Such wistful reflections may cast an intriguing light on Lutfi's concern with the freedom of women. Certainly it's the only concrete anecdote about railroading that crops up in our conversation. Lutfi's stated opinion is that gender roles are external impositions, per se. Oddly though, the work itself seems to suggest more ambivalence on the question. The faces, bodies and clothes from which she assembles her collages are certainly lovely. But the collages are lovely, too, even when they set out to subvert those faces, bodies and clothes. In one of the Suma Mother of Liberty images, for instance, a row of Khalthoums fan out into a wide, shallow chevron: the singer appears as the Statue of Liberty, and each duplicate Suma possesses just one, vertiginously high-heeled leg. This refers, Lutfi explains, to "the idea that our liberty is lame, restricted".

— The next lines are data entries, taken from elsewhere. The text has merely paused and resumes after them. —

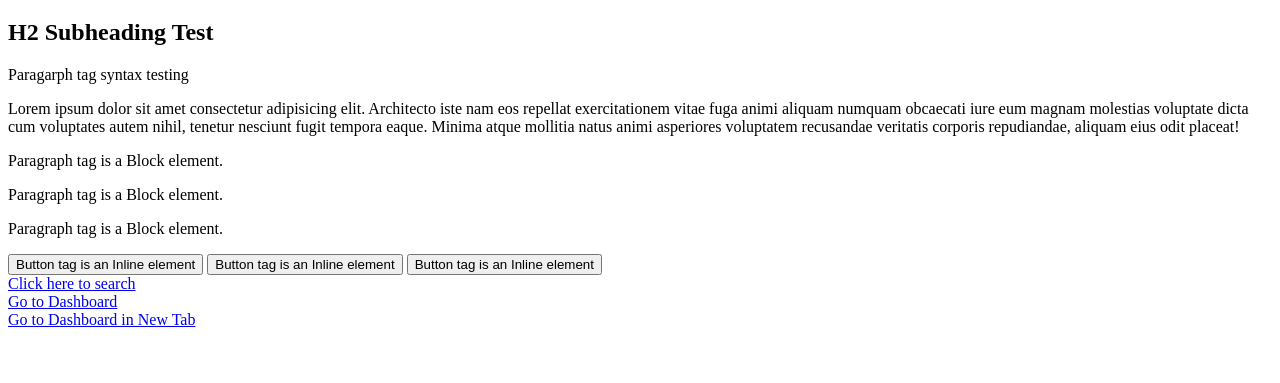
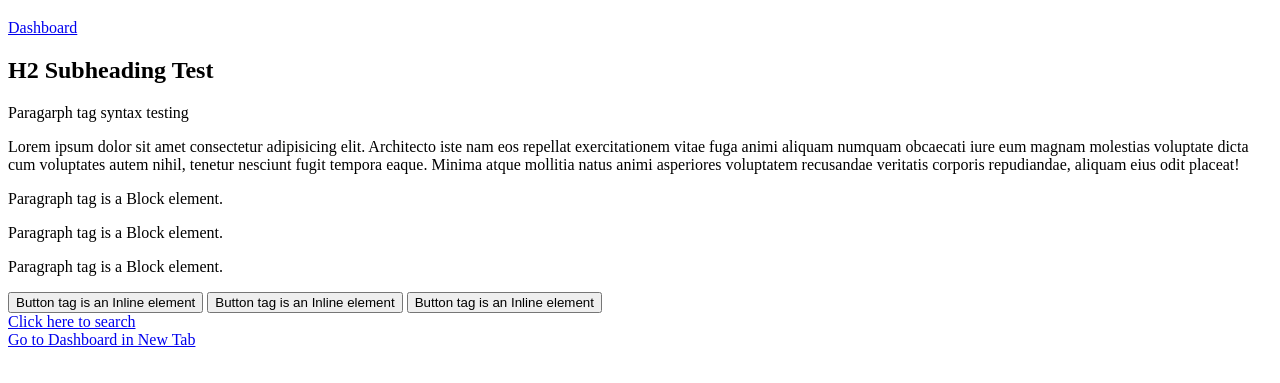
Before and after one commit to paxinstudio/Github-Project-00, a plain HTML site: page index.html in a window 1280 px wide. Shown: the part 61-444 px from the top of the page. Drawn offline with Linux system fonts and the light colour scheme.

Commit message:
1st html major change

```diff
--- a/index.html
+++ b/index.html
@@ -7,8 +7,12 @@
     <title>Document</title>
 </head>
 <body>
-
    <h1>HTML Crash Course Paxton</h1>
+   <nav>
+       <div>
+           <a href="/dashboard.html">Dashboard</a>
+        </div>
+    </nav>
    <h2>H2 Subheading Test</h2>
     <p>Paragarph tag syntax testing</p>
     <p>Lorem ipsum dolor sit amet consectetur adipisicing elit. Architecto iste nam eos repellat exercitationem vitae fuga animi aliquam numquam obcaecati iure eum magnam molestias voluptate dicta cum voluptates autem nihil, tenetur nesciunt fugit tempora eaque. Minima atque mollitia natus animi asperiores voluptatem recusandae veritatis corporis repudiandae, aliquam eius odit placeat!</p>
@@ -20,7 +24,7 @@
     <button>Button tag is an Inline element</button>
     <div> </div>
    <div><a href="https://google.com.au" target="_blank">Click here to search</a></div>
-   <div><a href="/dashboard.html">Go to Dashboard</a></div>
+
    <div><a href="/dashboard.html" target="_blank">Go to Dashboard in New Tab</a></div>
 </body>
 </html>
```
Also changed, not shown: dashboard.html (+1 -2 lines).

"The one leg is really about balance," she says. "It's a lame kind of liberty." Yet the work itself is perfectly balanced - symmetrical, in fact - and, in the admirable sense, restrained. In its spacious composition, its muted silver and peach palette, it seems less an expression of anger than of stylish melancholy - a sort of exquisite weltschmerz. This may be deliberate. Lutfi explains: "I like to be very subtle, so I hide my provocative aspect behind an aesthetic that attracts people. Then when they come near the image they start to ask questions."
This said, the provocative aspects of the work are often very near the surface. There's a fair amount of chopped-up Barbie-doll business, for instance. One of the pieces in the exhibition is a pile of rubbery looking resin masks, lit from within to bring out the ghastly distortions in the moulding. Then there are moments of clanging agitprop: in Democracy is Coming! Khalthoum stands against a slate-grey sky as fighter jets swarm past behind her. "Very subtle" isn't quite how I'd describe it.
Indeed, what's most remarkable about the show is how harmonious it all is, seemingly in spite of Lutfi's efforts. The jagged elements from which the work is built up finally serve the aesthetic rather than the other way around. A pervasive elegance subsumes the confrontational elements. How did this happen? Lutfi takes up the story. "In retrospect I was always using the right side of my brain rather than my left," she says. "I was always interested in art but I never knew how to go about it, so I was always doing things with my hands."
One begins to suspect that her hands know something that she doesn't. On my way out I stop to look at another of the Sumas; her head sprouts from a tangle of tower blocks. She walks on six stilettoed feet. Eight graceful arms, like those of an Indian temple-dancer, protrude from her shoulders; another is popping out of her head. And yet, the most enigmatic thing is Khalthoum's half smile, her raised eyebrow, just visible above the Dame Edna sunglasses. Now she definitely knows something.
Zan'it al-Sittat, The Third Line Gallery, Al Quoz 3, Dubai (04 341 1376). Until Dec 4. @email:www.thethirdline.com